Instructions for the task: Set out the records below again exactly; skip the images.

· · ·

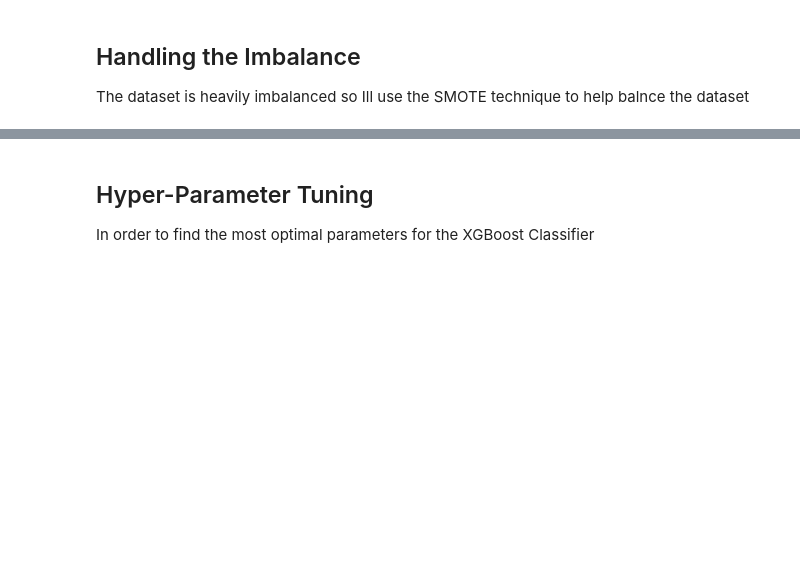
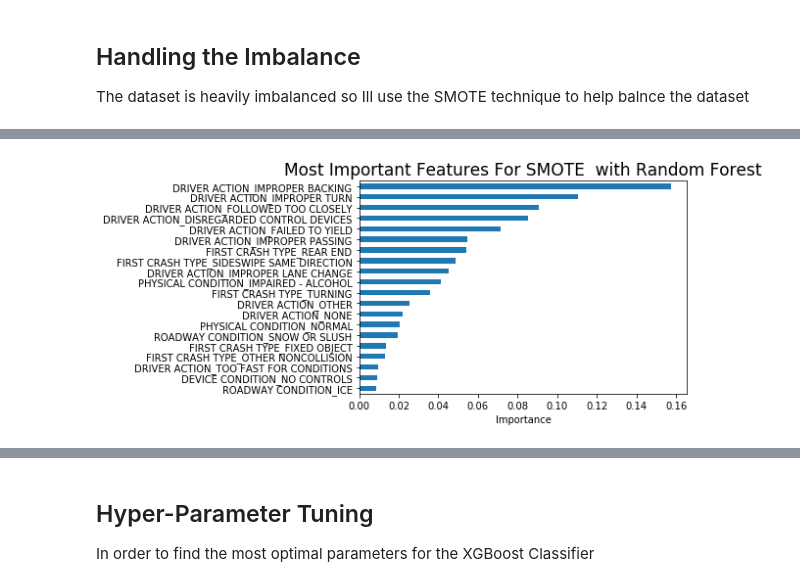
Before and after one commit to arithescientist/chicago_primary_cause_of-caraccidents, a Jupyter notebook: student.ipynb, the cells around one changed output, grey strips where cells are left out. Saved outputs shown, nothing was run; the diff lists cells and outputs as text; code cells hidden in the pictures; blank space fills up the shorter version.

```diff
--- a/student.ipynb
+++ b/student.ipynb
@@ -310,0 +799,5 @@ X_train, y_train = smote.fit_sample(X_train, y_train)
+# %%
+# Plotting the feature importances
+rand_importances = plot_top_features(rand, dd, title='SMOTE  with Random Forest')
+# %% [output]
+[figure, added]
```
Also changed, not shown: parts of 134 cells of this notebook.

· · ·

Solution below:
Before and after one commit to arithescientist/chicago_primary_cause_of-caraccidents, a Jupyter notebook: student.ipynb, the cells around one changed output, grey strips where cells are left out. Saved outputs shown, nothing was run; the diff lists cells and outputs as text; code cells hidden in the pictures; blank space fills up the shorter version.

```diff
--- a/student.ipynb
+++ b/student.ipynb
@@ -310,0 +799,5 @@ X_train, y_train = smote.fit_sample(X_train, y_train)
+# %%
+# Plotting the feature importances
+rand_importances = plot_top_features(rand, dd, title='SMOTE  with Random Forest')
+# %% [output]
+[figure, added]
```
Also changed, not shown: parts of 134 cells of this notebook.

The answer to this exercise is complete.